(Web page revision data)

..........

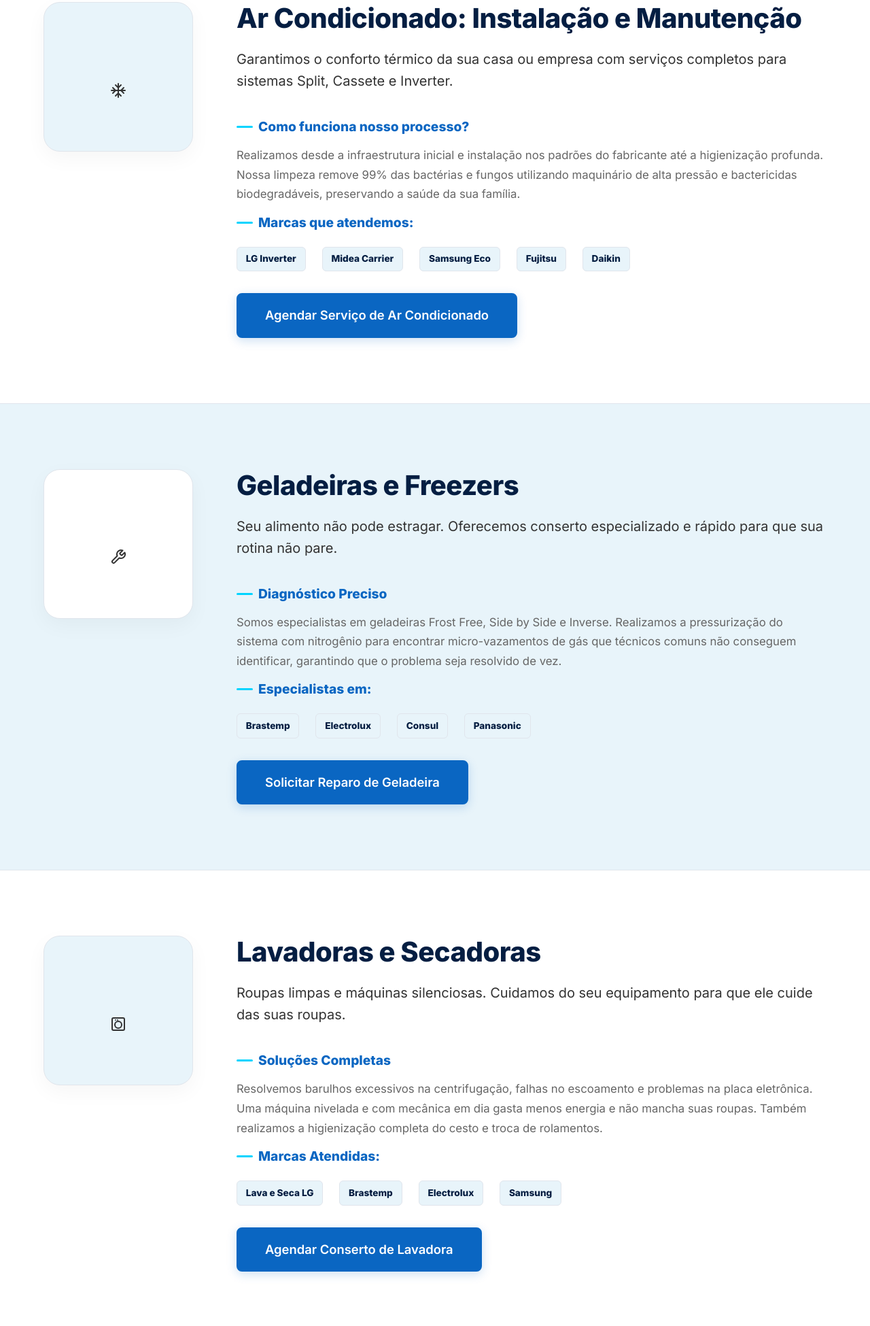
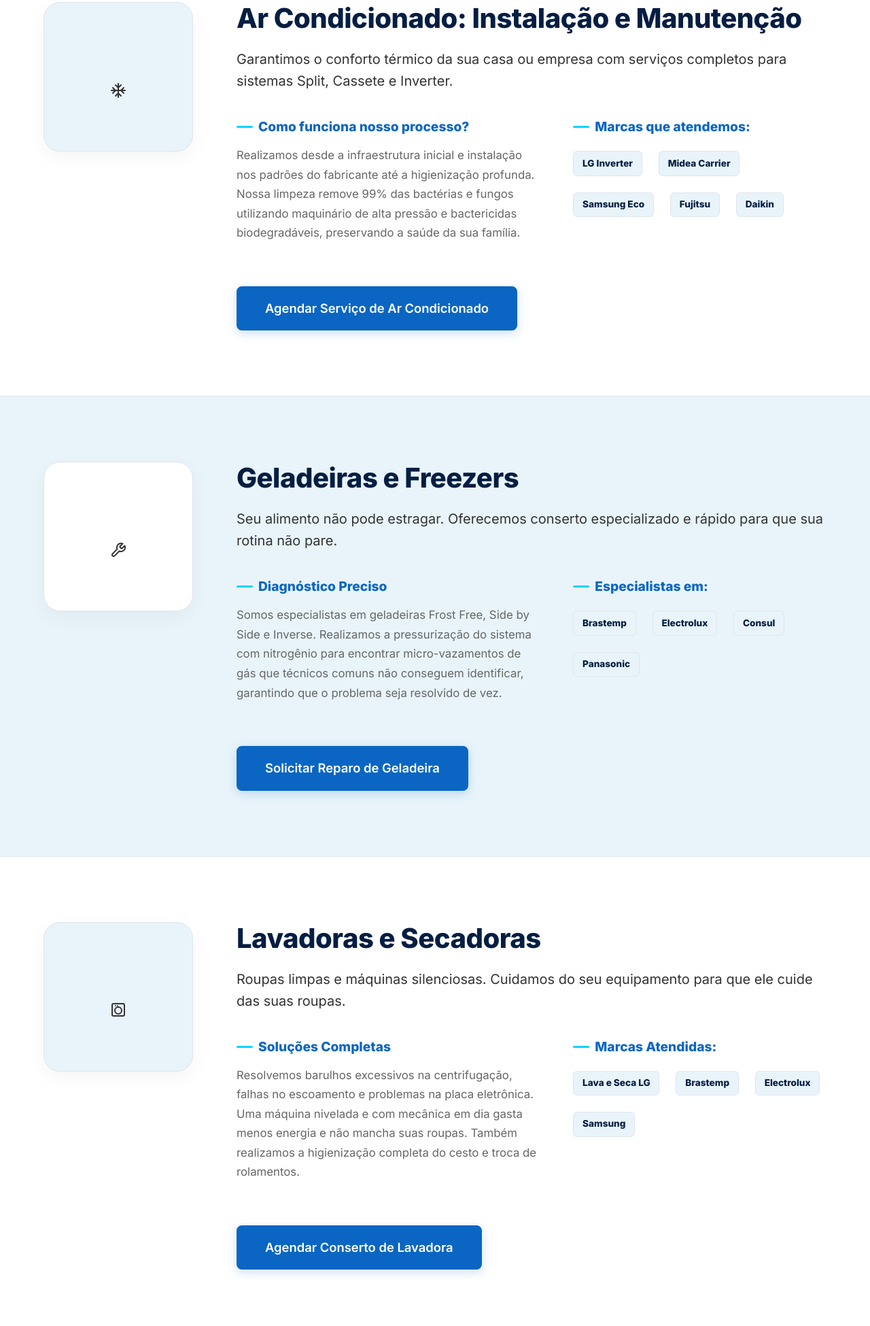
Before and after one commit to eliudJunior/frank_refrigeracao, a plain HTML site: page docs/servicos.html in a window 1280 px wide. Shown: the part 430-2380 px from the top of the page at 68% size. Drawn offline with Linux system fonts and the light colour scheme.

Commit message:
fix: align HTML class with CSS for feature blocks to ensure correct layout rendering

```diff
--- a/docs/servicos.html
+++ b/docs/servicos.html
@@ -61,7 +61,7 @@
                         <h2>Ar Condicionado: Instalação e Manutenção</h2>
                         <p class="feature-lead">Garantimos o conforto térmico da sua casa ou empresa com serviços completos para sistemas Split, Cassete e Inverter.</p>
 
-                        <div class="feature-details-grid">
+                        <div class="feature-details">
                             <div class="detail-group">
                                 <h4>Como funciona nosso processo?</h4>
                                 <p>Realizamos desde a infraestrutura inicial e instalação nos padrões do fabricante até a higienização profunda. Nossa limpeza remove 99% das bactérias e fungos utilizando maquinário de alta pressão e bactericidas biodegradáveis, preservando a saúde da sua família.</p>
@@ -95,7 +95,7 @@
                         <h2>Geladeiras e Freezers</h2>
                         <p class="feature-lead">Seu alimento não pode estragar. Oferecemos conserto especializado e rápido para que sua rotina não pare.</p>
 
-                        <div class="feature-details-grid">
+                        <div class="feature-details">
                             <div class="detail-group">
                                 <h4>Diagnóstico Preciso</h4>
                                 <p>Somos especialistas em geladeiras Frost Free, Side by Side e Inverse. Realizamos a pressurização do sistema com nitrogênio para encontrar micro-vazamentos de gás que técnicos comuns não conseguem identificar, garantindo que o problema seja resolvido de vez.</p>
@@ -128,7 +128,7 @@
                         <h2>Lavadoras e Secadoras</h2>
                         <p class="feature-lead">Roupas limpas e máquinas silenciosas. Cuidamos do seu equipamento para que ele cuide das suas roupas.</p>
 
-                        <div class="feature-details-grid">
+                        <div class="feature-details">
                             <div class="detail-group">
                                 <h4>Soluções Completas</h4>
                                 <p>Resolvemos barulhos excessivos na centrifugação, falhas no escoamento e problemas na placa eletrônica. Uma máquina nivelada e com mecânica em dia gasta menos energia e não mancha suas roupas. Também realizamos a higienização completa do cesto e troca de rolamentos.</p>
@@ -161,7 +161,7 @@
                         <h2>Elétrica e Infraestrutura</h2>
                         <p class="feature-lead">A base segura para qualquer equipamento. Instalações elétricas feitas dentro das normas técnicas.</p>
 
-                        <div class="feature-details-grid">
+                        <div class="feature-details">
                             <div class="detail-group">
                                 <h4>Segurança sem "Gambiarras"</h4>
                                 <p>Preparamos a infraestrutura elétrica completa para novos pontos de ar condicionado. Não fazemos "gatos" ou adaptações perigosas. Trabalhamos estritamente dentro das normas NBR 5410, dimensionando disjuntores dedicados e utilizando cabeamento de bitola adequada para evitar curtos ou incêndios.</p>
```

..........

BRIEF: Which lines of the data above contain the string "docs"? Copy each of them.

OUTPUT FOR THIS EXERCISE:
Before and after one commit to eliudJunior/frank_refrigeracao, a plain HTML site: page docs/servicos.html in a window 1280 px wide. Shown: the part 430-2380 px from the top of the page at 68% size. Drawn offline with Linux system fonts and the light colour scheme.
--- a/docs/servicos.html
+++ b/docs/servicos.html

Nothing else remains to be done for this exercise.